    Jan 3, 2018 at 12:48
  • 32" is more than the subfloor is rated for. There must be another one in there. That said, the squeak may be a nail through the bottom wall plate. Try shimming under the plate near the doorways and see if it changes anything.
    – isherwood
    Jan 3, 2018 at 16:21

2 Answers 2


Two long for a comment, Fully agree with shims and glue. I wish they had Gorilla glue when I was building, that stuff works really well as it expands and then gets hard so for some areas that's all that may be needed. The wood needs to be dampened with water first for gorilla glue to work. I have used it on a 2 story home the owner did not want to open the first floor ceiling. I drilled through the floor in several places above the joists dribbled a few drops of water in the holes and once the water soaked in filled with glue, after the glue was dry I cut the tops of the holes where the glue expansion bubbled up. Worked great but you will need to find the joists. There should be a joists because 24" would be the max spacing. My only other guess would be a change in direction of the joists.


If you can figure the thickness of the subfloor, set a circular saw to that depth just enough to cut all the way through. Cut the subfloor out, keeping 6" away more or less, from the 2 walls. Remove the plywood, this will let you see what you need to see. Sometimes the framing changes direction and that can cause squeaks in the framing itself, sometimes it will squeak in the framing without the direction change. Shim and/or refasten as needed. enter image description here

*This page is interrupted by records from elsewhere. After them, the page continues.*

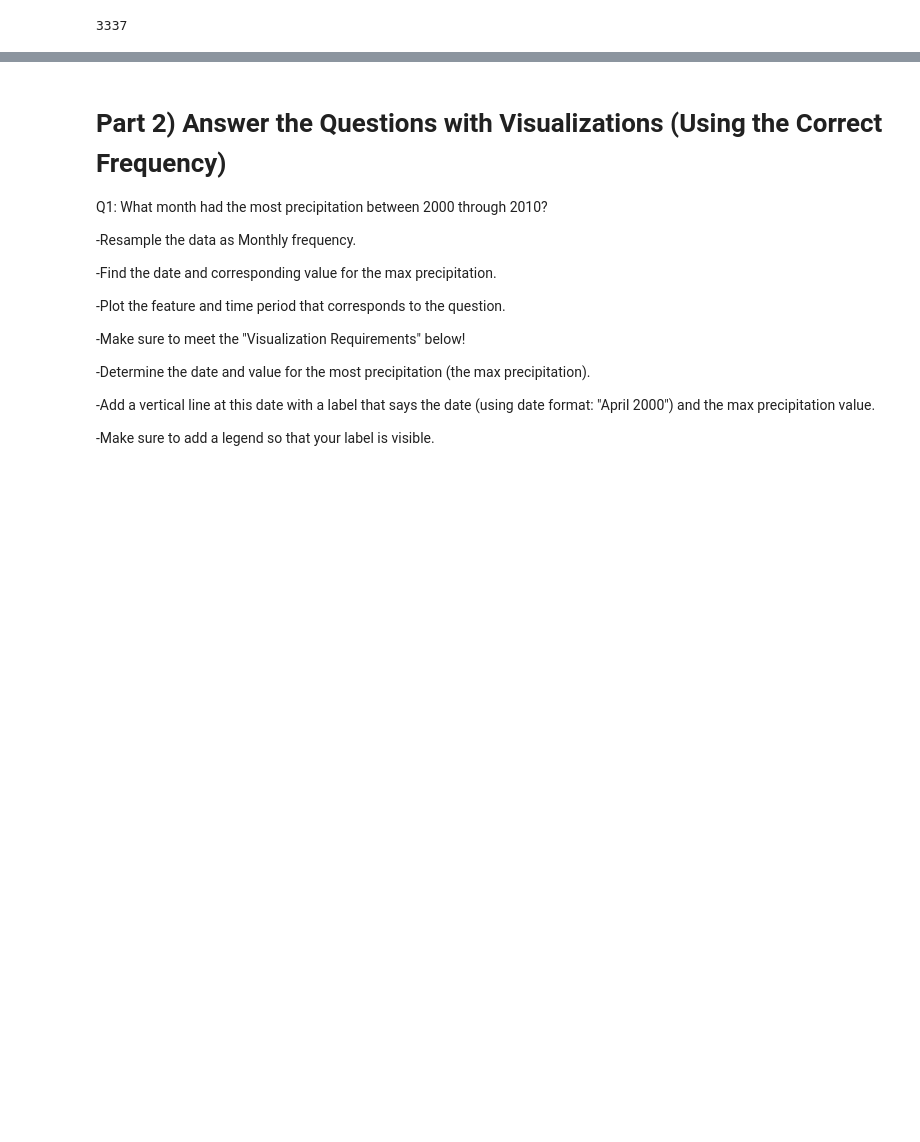
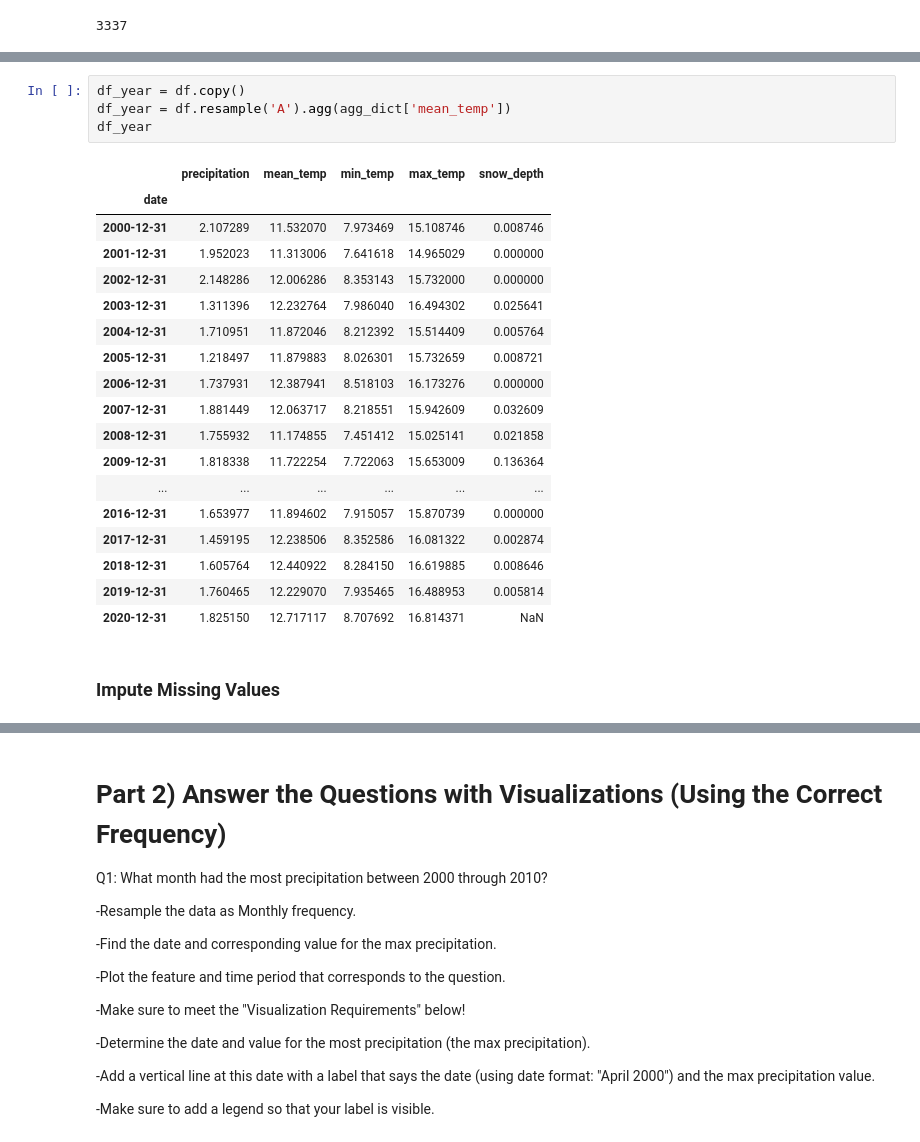
Before and after one commit to parrisatwork/Resampling-Datetime, a Jupyter notebook: (Core)_Resampling_Datetime_Data_Parris_Trimingham.ipynb, the cells around one changed output, grey strips where cells are left out. Cells and saved outputs as stored; diff of their text form; blank space fills up the shorter version.

```diff
--- a/(Core)_Resampling_Datetime_Data_Parris_Trimingham.ipynb
+++ b/(Core)_Resampling_Datetime_Data_Parris_Trimingham.ipynb
@@ -118 +167,26 @@ df['min_temp'] = df['min_temp'].interpolate()
+# %%
+df_year = df.copy()
+df_year = df.resample('A').agg(agg_dict['mean_temp'])
+df_year
+# %% [output]
+|  | precipitation | mean_temp | min_temp | max_temp | snow_depth |
+| date |  |  |  |  |  |
+| 2000-12-31 | 2.107289 | 11.532070 | 7.973469 | 15.108746 | 0.008746 |
+| 2001-12-31 | 1.952023 | 11.313006 | 7.641618 | 14.965029 | 0.000000 |
+| 2002-12-31 | 2.148286 | 12.006286 | 8.353143 | 15.732000 | 0.000000 |
+| 2003-12-31 | 1.311396 | 12.232764 | 7.986040 | 16.494302 | 0.025641 |
+| 2004-12-31 | 1.710951 | 11.872046 | 8.212392 | 15.514409 | 0.005764 |
+| 2005-12-31 | 1.218497 | 11.879883 | 8.026301 | 15.732659 | 0.008721 |
+| 2006-12-31 | 1.737931 | 12.387941 | 8.518103 | 16.173276 | 0.000000 |
+| 2007-12-31 | 1.881449 | 12.063717 | 8.218551 | 15.942609 | 0.032609 |
+| 2008-12-31 | 1.755932 | 11.174855 | 7.451412 | 15.025141 | 0.021858 |
+| 2009-12-31 | 1.818338 | 11.722254 | 7.722063 | 15.653009 | 0.136364 |
+| ... | ... | ... | ... | ... | ... |
+| 2016-12-31 | 1.653977 | 11.894602 | 7.915057 | 15.870739 | 0.000000 |
+| 2017-12-31 | 1.459195 | 12.238506 | 8.352586 | 16.081322 | 0.002874 |
+| 2018-12-31 | 1.605764 | 12.440922 | 8.284150 | 16.619885 | 0.008646 |
+| 2019-12-31 | 1.760465 | 12.229070 | 7.935465 | 16.488953 | 0.005814 |
+| 2020-12-31 | 1.825150 | 12.717117 | 8.707692 | 16.814371 | NaN |
+# %% [markdown]
+### Impute Missing Values
 # %%
```
Also changed, not shown: parts of 34 cells of this notebook.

  • Interesting idea. I do know it's 3/4" subfloor (had to replace a damaged piece with a hole in the master bedroom). From your picture, if I don't find joists, you recommend placing two 2x4 blocks between the joists? Would I need to put support angle 2x4's underneath the blocks, like the normal joist framing is?
    – Michael
    Jan 3, 2018 at 18:46
  • 1
    The hole will give you access to see what can be done with the framing under the subfloor. The 2x4 blocks, whether you use 2 or 3, depending on the conditions, will simply reinforce the joint where the plywood was taken out, so you can reuse it. Whether you can add more structure to help carry the floor in that area depends solely on what you find once you cut the floor open. I am not expecting you to find anything that would be of value so far, to underpin this framing to reinforce the floor in that area. Only perhaps a space where some glue could be inserted or shims with glue.
    – Jack
    Jan 3, 2018 at 22:00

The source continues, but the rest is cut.